And usually, that serves us well in doing the ambitious, hard-hitting journalism that you turn to Mother Jones for. But it also means we can't afford to come up short when it comes to scratching together the funds it takes to keep our team firing on all cylinders, and the truth is, we finished our budgeting cycle on June 30 about $100,000 short of our online goal.

This is no time to come up short. It's time to fight like hell, as our namesake would tell us to do, for a democracy where minority rule cannot impose an extreme agenda, where facts matter, and where accountability has a chance at the polls and in the press.

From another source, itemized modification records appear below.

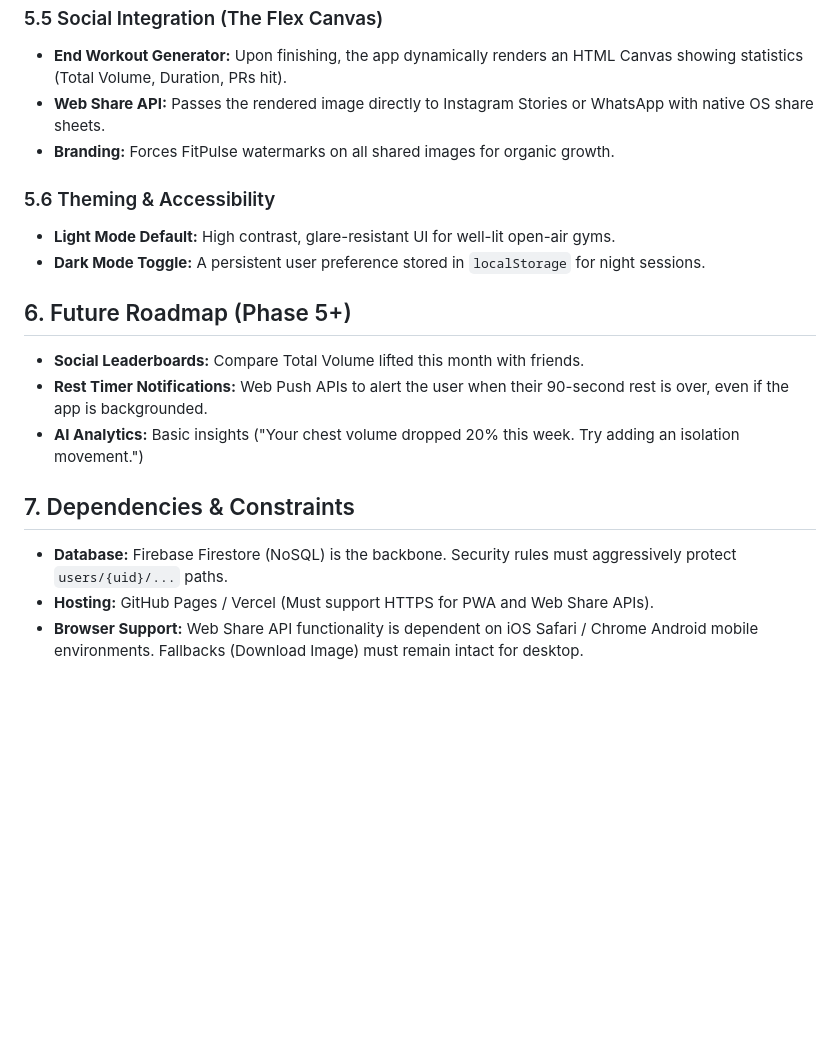
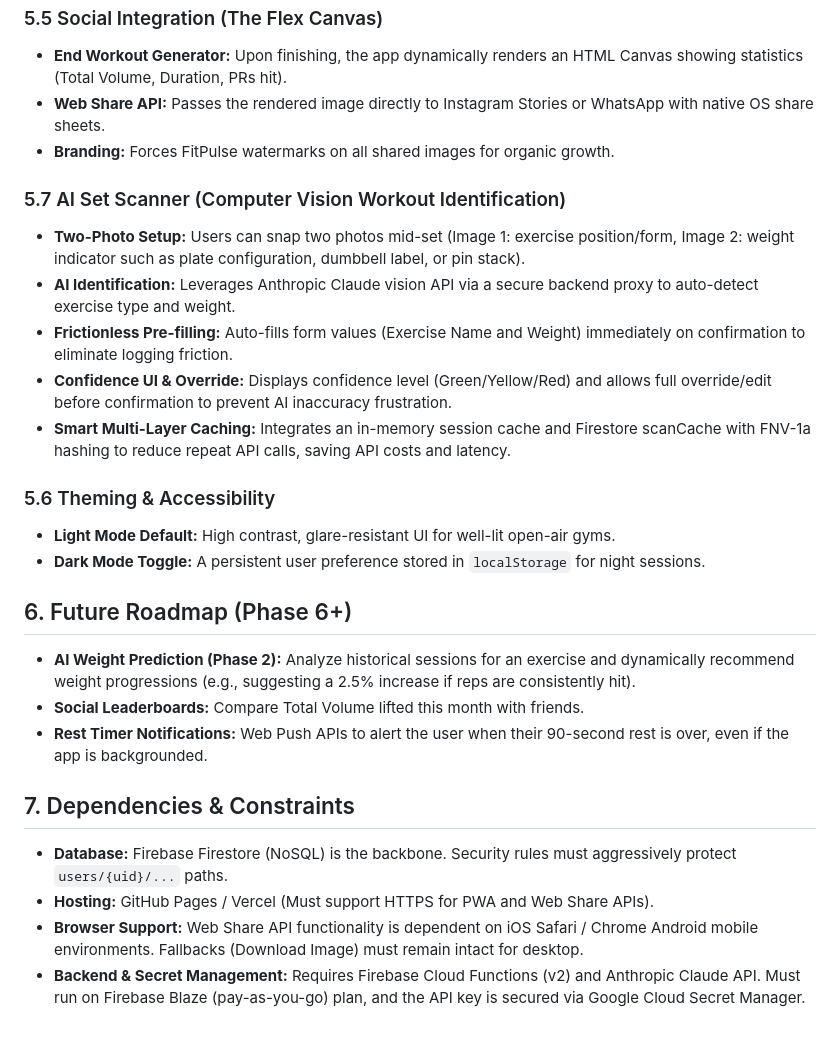
Before and after one commit to Fandilaii/workout-app, a Markdown page: docs/PRD.md, the part around the change. Rendered like a GitHub page; blank space fills up the shorter version.

```diff
--- a/docs/PRD.md
+++ b/docs/PRD.md
@@ -59,16 +59,24 @@ The Indonesian fitness market is highly social and rapidly growing, yet it is un
 *   **Web Share API:** Passes the rendered image directly to Instagram Stories or WhatsApp with native OS share sheets.
 *   **Branding:** Forces FitPulse watermarks on all shared images for organic growth.
 
+### 5.7 AI Set Scanner (Computer Vision Workout Identification)
+*   **Two-Photo Setup:** Users can snap two photos mid-set (Image 1: exercise position/form, Image 2: weight indicator such as plate configuration, dumbbell label, or pin stack).
+*   **AI Identification:** Leverages Anthropic Claude vision API via a secure backend proxy to auto-detect exercise type and weight.
+*   **Frictionless Pre-filling:** Auto-fills form values (Exercise Name and Weight) immediately on confirmation to eliminate logging friction.
+*   **Confidence UI & Override:** Displays confidence level (Green/Yellow/Red) and allows full override/edit before confirmation to prevent AI inaccuracy frustration.
+*   **Smart Multi-Layer Caching:** Integrates an in-memory session cache and Firestore scanCache with FNV-1a hashing to reduce repeat API calls, saving API costs and latency.
+
 ### 5.6 Theming & Accessibility
 *   **Light Mode Default:** High contrast, glare-resistant UI for well-lit open-air gyms.
 *   **Dark Mode Toggle:** A persistent user preference stored in `localStorage` for night sessions.
 
-## 6. Future Roadmap (Phase 5+)
+## 6. Future Roadmap (Phase 6+)
+*   **AI Weight Prediction (Phase 2):** Analyze historical sessions for an exercise and dynamically recommend weight progressions (e.g., suggesting a 2.5% increase if reps are consistently hit).
 *   **Social Leaderboards:** Compare Total Volume lifted this month with friends.
 *   **Rest Timer Notifications:** Web Push APIs to alert the user when their 90-second rest is over, even if the app is backgrounded.
-*   **AI Analytics:** Basic insights ("Your chest volume dropped 20% this week. Try adding an isolation movement.")
 
 ## 7. Dependencies & Constraints
 *   **Database:** Firebase Firestore (NoSQL) is the backbone. Security rules must aggressively protect `users/{uid}/...` paths.
 *   **Hosting:** GitHub Pages / Vercel (Must support HTTPS for PWA and Web Share APIs).
 *   **Browser Support:** Web Share API functionality is dependent on iOS Safari / Chrome Android mobile environments. Fallbacks (Download Image) must remain intact for desktop.
+*   **Backend & Secret Management:** Requires Firebase Cloud Functions (v2) and Anthropic Claude API. Must run on Firebase Blaze (pay-as-you-go) plan, and the API key is secured via Google Cloud Secret Manager.
```
Also changed, not shown: docs/TECHNICAL_DOCS.md (+33 -1 lines).
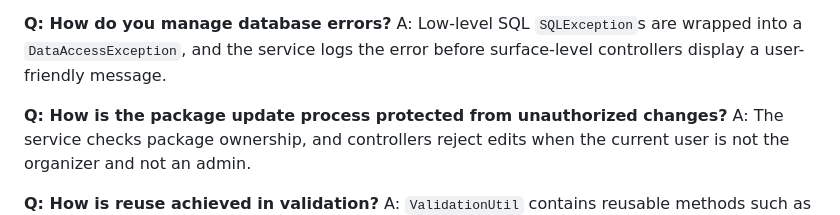
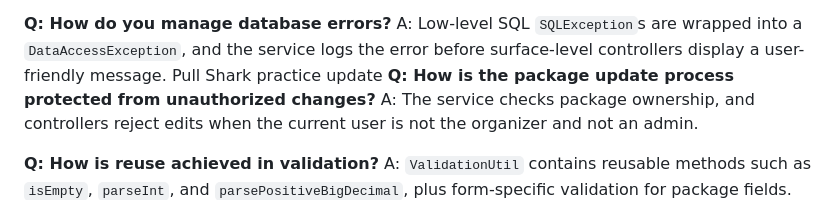
Before and after one commit to sathira23/wedding, a Markdown page: PACKAGE_MODULE_DOCUMENTATION.md, the part around the change. Rendered like a GitHub page.

```diff
--- a/PACKAGE_MODULE_DOCUMENTATION.md
+++ b/PACKAGE_MODULE_DOCUMENTATION.md
@@ -56,7 +56,7 @@ A: The DAO uses left joins for display so the package still loads safely. When s
 
 **Q: How do you manage database errors?**
 A: Low-level SQL `SQLException`s are wrapped into a `DataAccessException`, and the service logs the error before surface-level controllers display a user-friendly message.
-
+Pull Shark practice update
 **Q: How is the package update process protected from unauthorized changes?**
 A: The service checks package ownership, and controllers reject edits when the current user is not the organizer and not an admin.
 
```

If you value our reporting and you can right now, please help us dig out of the $100,000 hole we're starting our new budgeting cycle in with an always-needed and always-appreciated donation today.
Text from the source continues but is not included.